Eclipse from space: See the moon's shadow race across North America at 1,500 mph in epic satellite footage

Looped video footage of a large shadow moving across North America
The moon's shadow traveled across North America at more than 1,500 mph during the total solar eclipse. (Image credit: NOAA/CIRA/RAMMSB)

Eerie new satellite images show the moon's gigantic shadow racing across North America during the April 8 total solar eclipse. Photos captured by astronauts on board the International Space Station (ISS) also highlight the mind-boggling scale of this rare cosmic event.

On Monday (April 8), millions of people along or near the path of totality watched the moon temporarily block out our home star as its shadow swept across North America from Mexico to Canada. During this event, totality — the period where the sun is completely obscured — lasted up to 4 minutes and 28 seconds, depending on the viewer’s location. 

Despite some adverse weather conditions and an uncharacteristically inactive sun, observers were able to capture stunning images of the eclipse from the ground. Some people were even lucky enough to catch glimpses of rare phenomena including slithers of sunlight known as "Baily's beads" and plasma eruptions from the sun, known as solar prominences. But from space, the event was arguably even more impressive.

The National Oceanic and Atmospheric Administration's (NOAA) 16th Geostationary Operational Environmental Satellite (GOES-16) took thousands of photos of the eclipse from its fixed position above North America. When these images were stitched together, they showed the moon's shadow sweeping across the continent, reported.

The resulting footage looks like something straight out of a sci-fi film.

"The Moon's shadow raced across North America faster than 1,500 mph [2,400 km/h], creating a mind-altering cone of darkness," wrote.

Related: When is the next total solar eclipse after 2024 in North America?

A large dark shadow on Earth

The moon's shadow was also visible from the ISS. (Image credit: NASA)

Astronauts on board the ISS also watched the eclipse from their unique viewpoint, and a member of the Expedition 71 crew captured a striking shot of the moon's shadow from around 260 miles (418 kilometers) above Earth, NASA reported. At this point, the dark void was passing from New York state into Newfoundland, Canada.

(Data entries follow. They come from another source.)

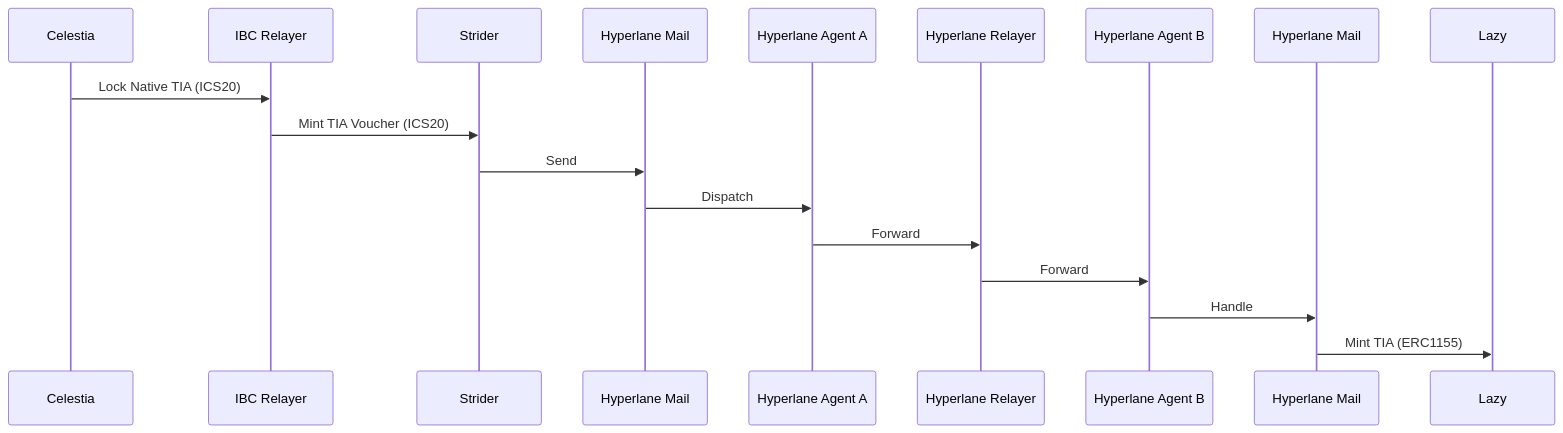
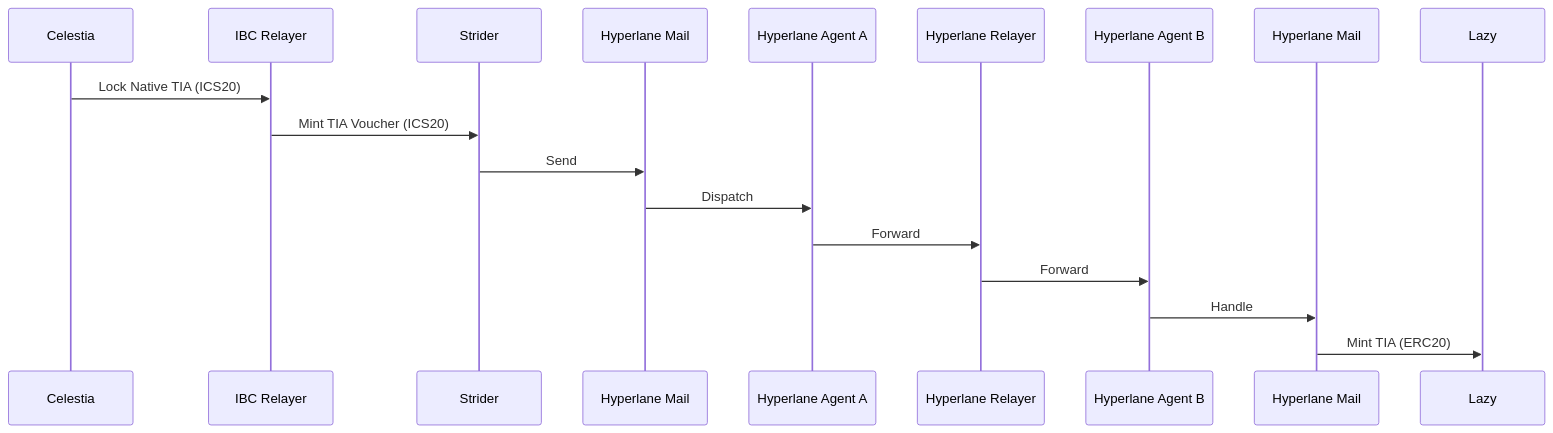
One commit to Lazychain/lazy_poc changed the second of 2 diagrams in doc/adr/0003-base-token.md. Above: the diagram before and after it, drawn with Mermaid. The commit also changed other lines of this file and 2 other files, not shown here.

Commit message:
fix: 003-adr destination token spec changed to ERC20

````diff
--- a/doc/adr/0003-base-token.md
+++ b/doc/adr/0003-base-token.md
@@ -85,21 +85,21 @@
 ```mermaid
 sequenceDiagram
     participant CL as Celestia
     participant IBC_RL as IBC Relayer
     participant ST_ICS20 as Strider
     participant IC_MAIL as Hyperlane Mail
     participant HL_A as Hyperlane Agent A
     participant HL_RY as Hyperlane Relayer
     participant HL_B as Hyperlane Agent B
     participant DC_MAIL as Hyperlane Mail
-    participant DC_ERC1155 as Lazy
+    participant DC_ERC20 as Lazy
 
     CL->>IBC_RL: Lock Native TIA (ICS20)
     IBC_RL->>ST_ICS20: Mint TIA Voucher (ICS20)
     ST_ICS20->>IC_MAIL: Send
     IC_MAIL->>HL_A: Dispatch
     HL_A->>HL_RY: Forward
     HL_RY->>HL_B: Forward
     HL_B->>DC_MAIL: Handle
-    DC_MAIL->>DC_ERC1155: Mint TIA (ERC1155)
+    DC_MAIL->>DC_ERC20: Mint TIA (ERC20)
 ```
````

The ISS photo was no accident. NASA had been gradually maneuvering the space station for months so that it would pass through the eclipse, while also making sure the orbiting station avoided space junk. In the end, the ISS experienced a totality of around 90%, according to NASA. 

However, astronauts were unable to take photos of the actual eclipse because the windows facing the sun, which are located in the Roscosmos section of the station, were inaccessible due to "cargo constraints," NASA representatives wrote.

A dark shadow moves across Earth

NASA’s Deep Space Climate Observatory (DSCOVR) also saw the moons shadow race across North America. (Image credit: NASA/GOES/Earth Observatory)

The gigantic dark patch was also spotted by one of SpaceX's Starlink satellites during the eclipse.

The moon's shadow is often referred to as the umbra, which is Latin for shadow. However, an umbra is just the darkest part at the heart of the moon's shadow. Our natural satellite's shadow also contains two other parts: the penumbra, where only part of the sun is covered; and the antumbra, where a fainter shadow is cast across a wider radius. 

Observers located in the path of totality were temporarily covered by a true umbra, but anyone who experienced a darkened sky outside of this route was experiencing a penumbra or antumbra. This is why the moon's shadow appears much wider than the path of totality in the new images.

If you missed the eclipse, don't worry, it is still possible to rewatch NASA's live stream of the event.

Looped footage of a dark patch on Earth seen from a satellite

A Starlink satellite also captured footage of the moon's shadow as the spacecraft orbited Earth. (Image credit: SpaceX/Starlink)
Harry Baker
Senior Staff Writer

Harry is a U.K.-based senior staff writer at Live Science. He studied marine biology at the University of Exeter before training to become a journalist. He covers a wide range of topics including space exploration, planetary science, space weather, climate change, animal behavior, evolution and paleontology. His feature on the upcoming solar maximum was shortlisted in the "top scoop" category at the National Council for the Training of Journalists (NCTJ) Awards for Excellence in 2023.